Task instructions
The full set of lines below has to be duplicated exactly, with no picture kept.

Raw data
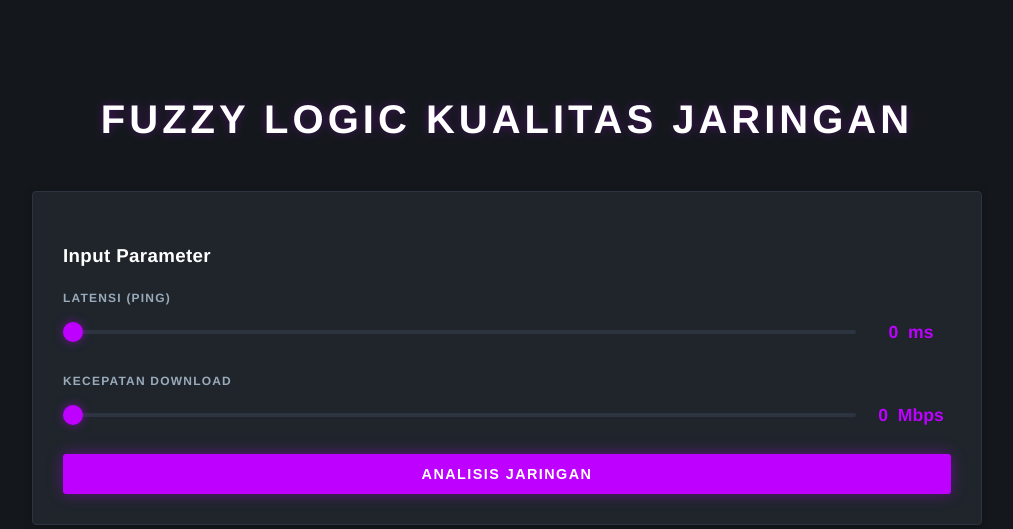
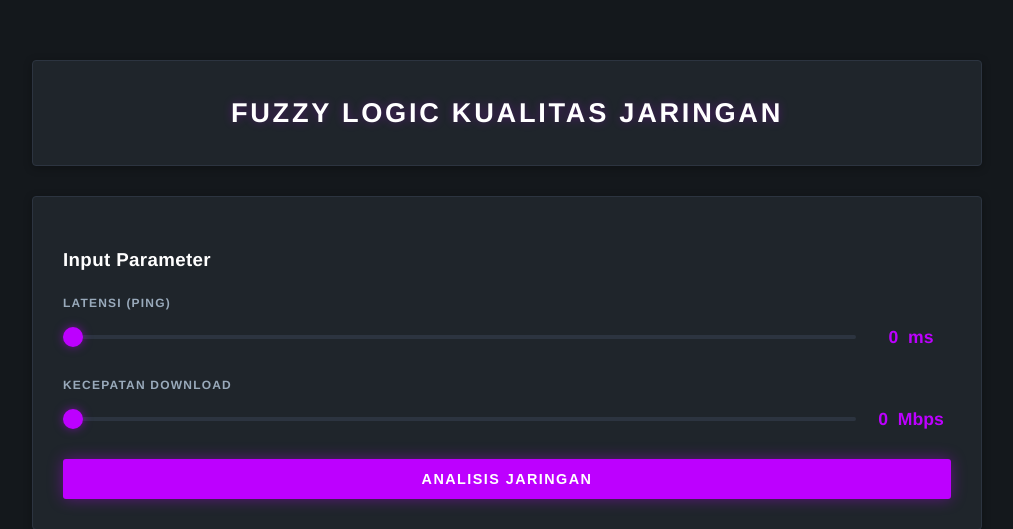
Before and after one commit to evnnxx53/fuzzy_logic_20231047, a Flask app: page / in a window 1280 px wide. Shown: the top 529 px of the page, without its empty margins (133-1146 px from the left). Run offline with Flask 3, Linux system fonts and the light colour scheme; parts of the project's set-up code (start-up, migrations or seed data) failed here and were passed over.

Commit message:
Add files via upload

```diff
--- a/static/style.css
+++ b/static/style.css
@@ -35,8 +35,8 @@ h1, h3, h4 {
 
 h1 {
     text-align: center;
-    margin-bottom: 40px;
-    font-size: 2.5rem;
+    margin: 0;
+    font-size: 1.7rem;
     text-transform: uppercase;
     letter-spacing: 0.1em;
     text-shadow: 0 0 10px rgba(189, 0, 255, 0.3);
@@ -91,12 +91,12 @@ label {
     white-space: nowrap;
     min-width: 80px;
 
-    /* UPDATE: Flexbox settings */
+    /* Flexbox alignment */
     text-align: center;
     display: flex;
     justify-content: center;
     align-items: center;
-    gap: 5px; /* Menambahkan jarak pasti antara angka dan satuan */
+    gap: 5px;
 }
 
 input[type=range] {
--- a/templates/index.html
+++ b/templates/index.html
@@ -9,7 +9,7 @@
 <body>
 
     <div class="container">
-        <header>
+        <header class="panel">
             <h1>Fuzzy Logic Kualitas Jaringan</h1>
         </header>
 
```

Response box
Before and after one commit to evnnxx53/fuzzy_logic_20231047, a Flask app: page / in a window 1280 px wide. Shown: the top 529 px of the page, without its empty margins (133-1146 px from the left). Run offline with Flask 3, Linux system fonts and the light colour scheme; parts of the project's set-up code (start-up, migrations or seed data) failed here and were passed over.

Commit message:
Add files via upload

```diff
--- a/static/style.css
+++ b/static/style.css
@@ -35,8 +35,8 @@ h1, h3, h4 {
 
 h1 {
     text-align: center;
-    margin-bottom: 40px;
-    font-size: 2.5rem;
+    margin: 0;
+    font-size: 1.7rem;
     text-transform: uppercase;
     letter-spacing: 0.1em;
     text-shadow: 0 0 10px rgba(189, 0, 255, 0.3);
@@ -91,12 +91,12 @@ label {
     white-space: nowrap;
     min-width: 80px;
 
-    /* UPDATE: Flexbox settings */
+    /* Flexbox alignment */
     text-align: center;
     display: flex;
     justify-content: center;
     align-items: center;
-    gap: 5px; /* Menambahkan jarak pasti antara angka dan satuan */
+    gap: 5px;
 }
 
 input[type=range] {
--- a/templates/index.html
+++ b/templates/index.html
@@ -9,7 +9,7 @@
 <body>
 
     <div class="container">
-        <header>
+        <header class="panel">
             <h1>Fuzzy Logic Kualitas Jaringan</h1>
         </header>
 
```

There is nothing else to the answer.